Although I’ve never been to the Olympics, I have seen enough coverage of the games to know that it’s fair to say that going to the WBPF World Championships is something like going to the Olympics. Competitors arrive from all over the world (the WBPF’s current international roster includes approximately 100 member countries now) and the caliber is sky-high. To win, or even be competitive at the international level, you have to be good – really good! One of the best Canadians ever at that level is Denis Pedneault, a Physique Canada Tier 1 Elite athlete who is one of those who will be receiving an invitation. Denis was ranked fourth in the world in his weight class (bantamweight) three years ago.
But it’s not all about winning. Part of the allure of going to world level is the experience of it all, as well as the memories that the athletes take home with them.
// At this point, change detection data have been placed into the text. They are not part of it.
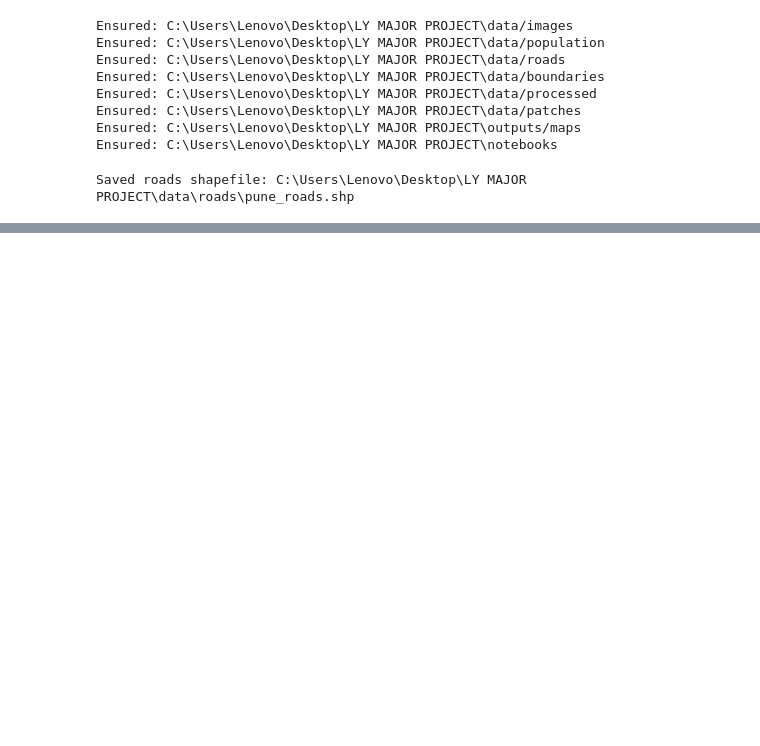
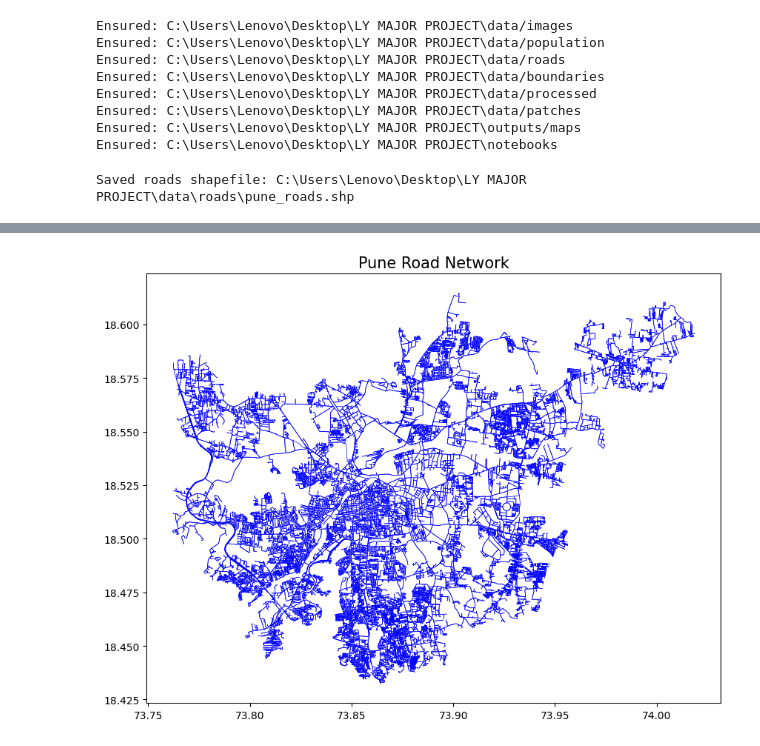
Before and after one commit to shreyas-urankar/LY-MAJOR-PROJECT, a Jupyter notebook: notebooks/03_roads_boundaries.ipynb, the cells around one changed output, grey strips where cells are left out. Drawn from its saved outputs; the diff is of its cells as text; code cells hidden in the pictures; blank space fills up the shorter version.

```diff
--- a/notebooks/03_roads_boundaries.ipynb
+++ b/notebooks/03_roads_boundaries.ipynb
@@ -48,0 +60,10 @@ Saved roads shapefile: C:\Users\Lenovo\Desktop\LY MAJOR PROJECT\data\roads\pune_
+# %%
+import matplotlib.pyplot as plt
+
+# Plot the roads
+fig, ax = plt.subplots(figsize=(10, 10))
+gdf_edges.plot(ax=ax, linewidth=0.5, color="blue")
+plt.title("Pune Road Network", fontsize=15)
+plt.show()
+# %% [output]
+[figure, added]
```
Also changed, not shown: parts of 2 cells of this notebook, 1 other file.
I know that when Brian went, it made a lasting impact on him that he still talks about today. That’s also why he’s so keen on the WBPF organization, as well as Physique Canada’s ability to send athletes to their competition – he wants Canadian athletes to enjoy the same kind of experience he had almost 13 years ago. If I were in his shoes, I’d feel the same way – not only have I seen the positive, lasting impact that such an event had on Brian, but I’ve also seen the effect it has had on all the competitors I’ve known over the years who at one time or another competed internationally.
If competing at the international level in such a prestigious event is appealing to you, but you don’t know how to go about it, rest assured that it’s not hard to learn. Simply know this: Physique Canada is the nation’s only sporting federation that can get you there, and their competitive tier structure is set up specifically to ensure that if you have what it takes, you can get there. In fact, there’s still time this year to qualify since all Tier 1 Elite competitors are eligible. See PhysiqueCanada.ca for more details on how you can qualify, and congratulations in advance to all of the Physique Canada Tier 1 Elite athletes who will be on Team Canada this year!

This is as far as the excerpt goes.